David GarmaiseArticle Type:
Article Number: 4
ABSTRACT The Global Fund Secretariat is in the midst of a reorganisation launched by the new General Manager, Gabriel Jaramillo.
The Global Fund Secretariat is in the midst of a reorganisation launched by the new General Manager (GM), Gabriel Jaramillo. The reorganisation won’t be complete until the end of March 2012, but the broad strokes have already been announced.
Under the new structure, there will be three major divisions reporting to the GM:
1. Grant Management (headed by Mark Edington)
2. Strategy, Investment and Impact (headed by Debrework Zewdie, the Deputy GM)
3. Resource Mobilization and Donor Relations (headed by Christoph Benn).
Under the old structure, there were five divisions (called clusters) plus a Deputy Executive Director, reporting to the Executive Director. (The GM has assumed all of the powers of the former Executive Director.) Although there will be fewer heads of divisions reporting to the GM under the new structure, eight support units will report directly to the GM, including Finance, Legal, Human Resources, and External Communications.
The Civil Society Team that existed under the old structure (in the Partnership Unit) has been disbanded. Some of its functions have been transferred to the new Grant Management Division. The Global Fund wants to ensure that the principle of civil society participation is integrated into all aspects of the Fund’s work, including the work of fund portfolio managers. In addition, a new unit, called “Political and Civil Society Advocacy” is being established in the Resource Mobilization and Donor Relations Division. The Global Fund hopes that the new unit will bring more civil society voices into the task of resource mobilisation.
In the new Grant Management Division, the largest of the three divisions, three units have been established to manage grants in what the Global Fund considers to be “high impact” countries. Two of the units will manage high impact grants in Africa, and the third will manage high impact grants in Asia. Collectively, these three units will manage grants in countries that account for more than 70% of the global burden of HIV/AIDS, TB and malaria. Other grants in Africa and Asia, as well as all grants in other regions, will be managed by two other units.

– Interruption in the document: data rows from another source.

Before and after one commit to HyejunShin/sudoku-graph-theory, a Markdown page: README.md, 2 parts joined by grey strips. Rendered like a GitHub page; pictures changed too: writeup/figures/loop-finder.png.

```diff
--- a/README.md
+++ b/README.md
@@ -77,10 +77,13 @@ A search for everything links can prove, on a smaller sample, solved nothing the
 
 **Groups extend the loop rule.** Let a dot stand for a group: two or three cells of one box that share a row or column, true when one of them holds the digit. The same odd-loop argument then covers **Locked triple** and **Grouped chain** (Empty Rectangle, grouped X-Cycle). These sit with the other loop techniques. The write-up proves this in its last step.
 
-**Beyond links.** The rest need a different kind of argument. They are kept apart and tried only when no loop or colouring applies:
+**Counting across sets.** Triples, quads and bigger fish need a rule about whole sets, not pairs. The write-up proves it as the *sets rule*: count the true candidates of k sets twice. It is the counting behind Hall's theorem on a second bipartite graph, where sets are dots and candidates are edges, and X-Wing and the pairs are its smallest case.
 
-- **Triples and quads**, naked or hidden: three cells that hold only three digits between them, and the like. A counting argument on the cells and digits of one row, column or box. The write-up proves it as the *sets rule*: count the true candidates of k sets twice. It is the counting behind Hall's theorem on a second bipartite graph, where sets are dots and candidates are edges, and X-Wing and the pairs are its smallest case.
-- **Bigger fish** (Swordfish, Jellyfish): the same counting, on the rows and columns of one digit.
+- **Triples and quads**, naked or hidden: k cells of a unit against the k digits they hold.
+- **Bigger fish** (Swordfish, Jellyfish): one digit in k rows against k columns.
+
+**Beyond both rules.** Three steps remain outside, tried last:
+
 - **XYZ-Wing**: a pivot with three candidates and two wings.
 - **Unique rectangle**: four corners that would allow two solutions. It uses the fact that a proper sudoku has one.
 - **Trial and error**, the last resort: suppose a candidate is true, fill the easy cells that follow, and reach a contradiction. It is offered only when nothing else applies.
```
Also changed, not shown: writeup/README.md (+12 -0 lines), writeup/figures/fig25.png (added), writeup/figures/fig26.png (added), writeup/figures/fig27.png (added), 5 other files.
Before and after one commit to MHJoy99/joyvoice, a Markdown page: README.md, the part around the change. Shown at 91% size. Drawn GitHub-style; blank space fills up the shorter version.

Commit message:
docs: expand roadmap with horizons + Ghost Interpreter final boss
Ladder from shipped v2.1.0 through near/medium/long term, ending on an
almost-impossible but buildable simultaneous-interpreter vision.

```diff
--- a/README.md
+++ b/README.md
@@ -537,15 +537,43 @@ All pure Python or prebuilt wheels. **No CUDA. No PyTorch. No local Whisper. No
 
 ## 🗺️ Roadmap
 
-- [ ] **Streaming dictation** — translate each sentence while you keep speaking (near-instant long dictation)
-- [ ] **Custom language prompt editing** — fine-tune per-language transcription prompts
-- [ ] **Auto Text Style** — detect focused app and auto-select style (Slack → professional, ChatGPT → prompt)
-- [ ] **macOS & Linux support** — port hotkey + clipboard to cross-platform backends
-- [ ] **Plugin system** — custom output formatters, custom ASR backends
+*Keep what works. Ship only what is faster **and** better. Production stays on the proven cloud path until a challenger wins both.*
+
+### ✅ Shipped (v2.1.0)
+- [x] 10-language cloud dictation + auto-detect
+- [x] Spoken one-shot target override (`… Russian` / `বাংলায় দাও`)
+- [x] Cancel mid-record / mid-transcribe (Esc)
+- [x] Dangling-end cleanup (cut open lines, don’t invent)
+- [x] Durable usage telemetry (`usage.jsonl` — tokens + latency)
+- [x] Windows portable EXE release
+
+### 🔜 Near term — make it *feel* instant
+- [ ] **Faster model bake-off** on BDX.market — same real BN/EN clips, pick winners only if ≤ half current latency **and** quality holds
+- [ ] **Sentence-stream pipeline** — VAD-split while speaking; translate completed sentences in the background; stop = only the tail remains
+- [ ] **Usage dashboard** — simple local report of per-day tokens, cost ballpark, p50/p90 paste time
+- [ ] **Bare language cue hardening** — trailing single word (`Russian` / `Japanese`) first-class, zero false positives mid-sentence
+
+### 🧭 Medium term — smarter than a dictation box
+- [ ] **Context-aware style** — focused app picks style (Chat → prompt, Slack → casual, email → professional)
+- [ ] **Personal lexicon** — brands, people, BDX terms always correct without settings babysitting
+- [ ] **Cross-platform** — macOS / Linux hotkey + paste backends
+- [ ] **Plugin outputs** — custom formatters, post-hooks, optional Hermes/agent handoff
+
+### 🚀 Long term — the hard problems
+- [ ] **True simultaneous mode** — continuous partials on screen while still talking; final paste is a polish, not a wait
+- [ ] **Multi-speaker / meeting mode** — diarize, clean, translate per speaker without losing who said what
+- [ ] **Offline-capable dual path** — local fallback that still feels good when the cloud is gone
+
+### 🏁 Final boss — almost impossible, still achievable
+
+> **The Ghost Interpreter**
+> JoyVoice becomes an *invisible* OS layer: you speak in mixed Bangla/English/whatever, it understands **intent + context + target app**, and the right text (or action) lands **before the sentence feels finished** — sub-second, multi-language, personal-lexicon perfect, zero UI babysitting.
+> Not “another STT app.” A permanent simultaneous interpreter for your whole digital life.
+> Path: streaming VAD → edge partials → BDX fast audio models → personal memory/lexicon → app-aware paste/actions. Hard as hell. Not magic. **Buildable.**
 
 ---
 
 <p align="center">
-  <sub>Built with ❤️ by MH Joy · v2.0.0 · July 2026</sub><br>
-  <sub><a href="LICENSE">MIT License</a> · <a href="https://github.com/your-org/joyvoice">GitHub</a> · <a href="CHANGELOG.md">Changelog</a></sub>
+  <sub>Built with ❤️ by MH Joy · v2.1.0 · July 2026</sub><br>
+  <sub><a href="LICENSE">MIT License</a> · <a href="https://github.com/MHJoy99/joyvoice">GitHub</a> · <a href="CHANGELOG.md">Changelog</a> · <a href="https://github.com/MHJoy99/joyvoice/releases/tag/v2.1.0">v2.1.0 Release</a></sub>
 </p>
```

In a letter to Board members, Mr Jaramillo said that the new structure will result in a Secretariat that is “more responsive and more effective” and that the new structure will simplify administrative processes and strengthen financial management.
The restructuring will not change the overall number of positions in the Secretariat which is currently set at 605.
More details will be announced once the reorganisation is complete.